Deadlock Ends? Two Thirds of German Social Democrats Back Coalition – Poll
AP Photo/ Michael SohnEurope07:08 16.02.2018Get short URL
Two in three members of Germany’s Social Democratic Party (SPD) want it to form a coalition government with Chancellor Angela Merkel’s conservatives, a poll out Friday revealed.
The survey by Kantar Emnid for the Funke media group found that 66 percent of SPD members wanted another grand coalition between the two largest parties, while 30 percent preferred a snap election.
The SPD and the CDU/CSU bloc made an agreement on February 7 after months of talks. The pact needs the support of all SPD members, who will vote on it in a postal ballot starting next week. German Chancellor Angela Merkel announced that her CDU/CSU alliance finally completed the negotiations on forming a coalition government with the social democrats.
The Emnid poll found that 78 percent of Merkel’s conservatives want to work together with Socialists and 17 percent oppose the deal. The coalition’s appeal among the general public is weaker, with only 49 percent backing it and 42 percent favoring a new election.

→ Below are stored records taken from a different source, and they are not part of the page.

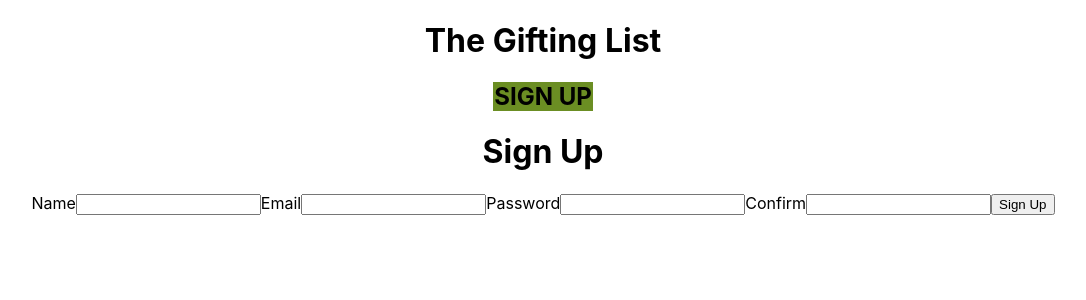
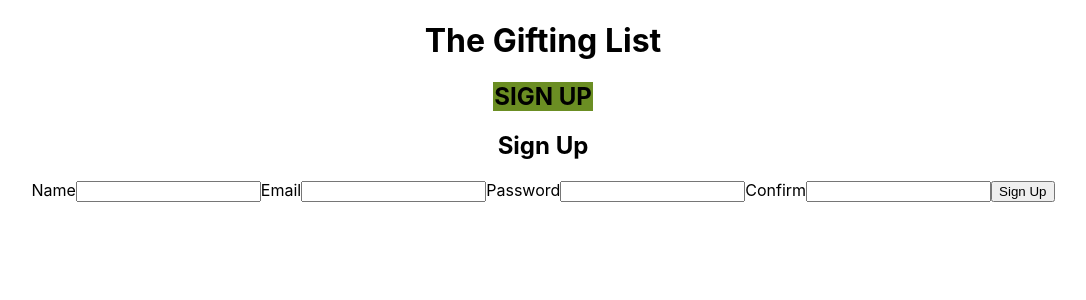
Before and after one commit to marramags/gift-list-project-4, a React (Create React App) app: page /recipients in a window 1280 px wide. Both pictures are taken after a click on the element "LOG IN". Shown: the top 300 px of the page, without its empty margins (97-1183 px from the left). Built offline with nearby package versions, Linux system fonts and the light colour scheme.

Commit message:
attemping to style Auth page, sign up, and login page

```diff
--- a/src/components/SignupForm/SignupForm.jsx
+++ b/src/components/SignupForm/SignupForm.jsx
@@ -39,6 +39,7 @@ export default class SignupForm extends Component{
 
         return (
             <div>
+                <section>
             <h1>Sign Up</h1>
             <div>
                 <form autoComplete="off" onSubmit={this.handleSubmit}>
@@ -80,6 +81,7 @@ export default class SignupForm extends Component{
                     <button type="submit" disabled={disable}>Sign Up</button>
                 </form>
             </div>
+            </section>
             </div>
         )
     }
--- /dev/null
+++ b/src/pages/Recipients/Recipient.css
@@ -0,0 +1,22 @@
+.grid{
+    display: grid;
+    grid-template-rows: repeat(10, 1fr);
+    grid-template-columns: repeat(10, 1fr);
+}
+
+h1{
+    grid-column-start: 2;
+    grid-column-end: seven;
+
+
+
+}
+
+.img2{
+    grid-column-start: 5;
+    grid-column-end: seven;
+    grid-row-start: row6-start;
+    grid-row-end: 8;
+
+    height: 300px;
+}
```
Also changed, not shown: src/components/SignupForm/SignupForm.css (added), src/pages/Homepage/Homepage.css (added).
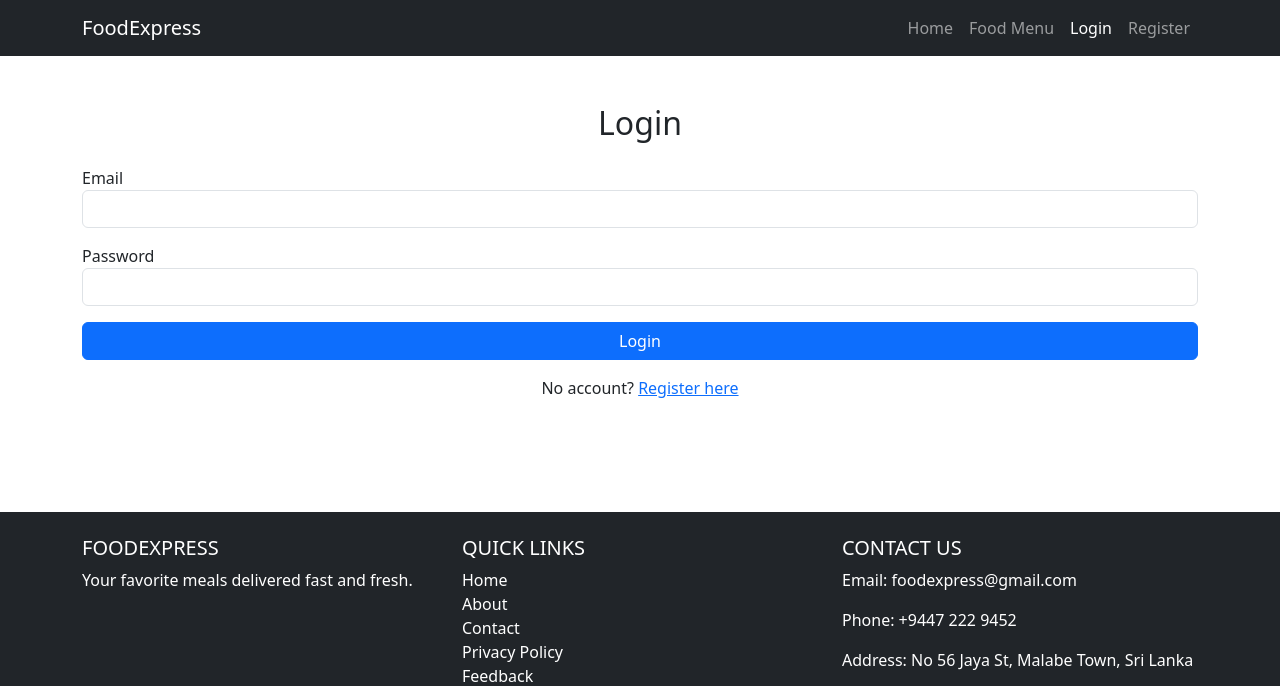
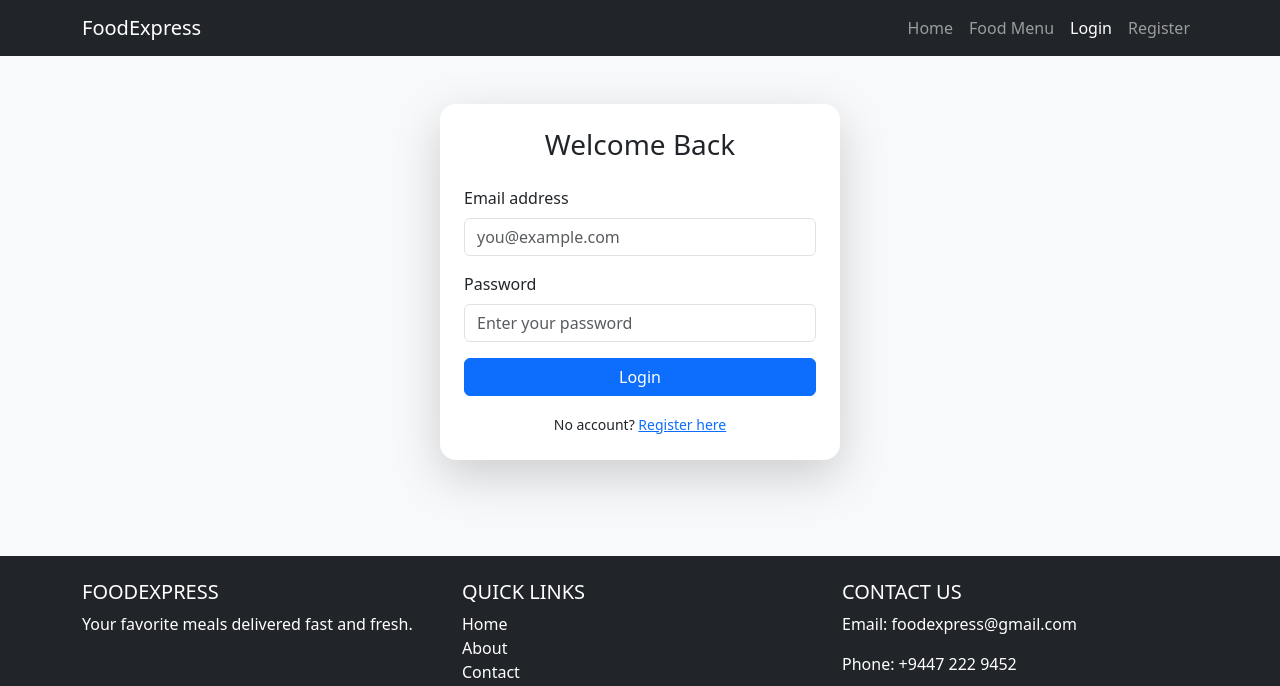
Before and after one commit to sathirapramudith123/Food-Delivery-Web-Site, a PHP site: page /login.php in a window 1280 px wide. Shown: the top 686 px of the page. Run offline with PHP 8.4, Linux system fonts and the light colour scheme.

Commit message:
login page ui design

```diff
--- a/index/login.php
+++ b/index/login.php
@@ -24,13 +24,13 @@ if ($_SERVER["REQUEST_METHOD"] == "POST") {
 
       switch ($role) {
         case 'user':
-          header("Location: home.php"); //navigate to user home page
+          header("Location: home.php");
           break;
         case 'delivery':
-          header("Location: order.php"); //navigate to delivery dashboard
+          header("Location: order.php");
           break;
         case 'admin':
-          header("Location: admindashboard.php"); //naviagte to admin dashboard
+          header("Location: admindashboard.php");
           break;
       }
       exit();
@@ -51,26 +51,47 @@ if ($_SERVER["REQUEST_METHOD"] == "POST") {
 <head>
   <meta charset="UTF-8">
   <title>Login</title>
+  <meta name="viewport" content="width=device-width, initial-scale=1">
   <link href="https://cdn.jsdelivr.net/npm/bootstrap@5.3.0/dist/css/bootstrap.min.css" rel="stylesheet">
+  <style>
+    body {
+      background-color: #f8f9fa;
+    }
+    .card {
+      border: none;
+      border-radius: 1rem;
+    }
+    .form-control:focus {
+      box-shadow: none;
+      border-color: #0d6efd;
+    }
+  </style>
 </head>
-<body>
+<body class="d-flex flex-column min-vh-100 bg-light">
   <?php include 'navbar.php'; ?>
-  <div class="container py-5">
-    <h2 class="text-center mb-4">Login</h2>
+
+  <div class="container py-5 d-flex justify-content-center align-items-center flex-grow-1">
+    <div class="card shadow-lg p-4" style="max-width: 400px; width: 100%;">
+      <h3 class="text-center mb-4">Welcome Back</h3>
       <?php if (!empty($message)) echo $message; ?>
       <form method="POST" action="login.php">
         <div class="mb-3">
-        <label>Email</label>
-        <input type="email" name="email" class="form-control" required>
+          <label for="email" class="form-label">Email address</label>
+          <input type="email" name="email" id="email" class="form-control" placeholder="you@example.com" required>
         </div>
         <div class="mb-3">
-        <label>Password</label>
-        <input type="password" name="password" class="form-control" required>
+          <label for="password" class="form-label">Password</label>
+          <input type="password" name="password" id="password" class="form-control" placeholder="Enter your password" required>
         </div>
         <button type="submit" class="btn btn-primary w-100">Login</button>
-      <p class="text-center mt-3">No account? <a href="register.php">Register here</a></p>
+        <div class="text-center mt-3">
+          <small>No account? <a href="register.php">Register here</a></small>
+        </div>
       </form>
     </div>
+  </div>
+
   <?php include 'footer.php'; ?>
+  <script src="https://cdn.jsdelivr.net/npm/bootstrap@5.3.0/dist/js/bootstrap.bundle.min.js"></script>
 </body>
 </html>
```
Lines whose indentation alone changed are shown as unchanged.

The parties agreed earlier on a draft coalition deal, which has been approved by CSU and is due to be voted on by the congresses of the CDU and SPD.
According to the draft agreement, the SPD received ministerial portfolios in the Foreign, Finance, Justice, Labor and Environment Ministries, as well as of the Ministry for Family Affairs. The party will also nominate the vice chancellor. In turn, the CDU has obtained five ministerial portfolios, including the Ministry of Economic Affairs and Energy, as well as the Defense Ministry.
The previous German government was also formed by the so-called grand coalition comprising the CDU/CSU and SPD, following the federal election of 2013.
During the Merkel-led coalition’s last term, its “open-door policy” for migrants prompted criticism from those claiming that the security situation in the country had worsened due to the inflow of migrants.
The coalition was also criticized for lack of tax reform, with German rates being the second highest to Belgium when it comes to developed countries worldwide.
Following the formation of the new coalition government, Angela Merkel will assume the office of chancellor for her fourth term.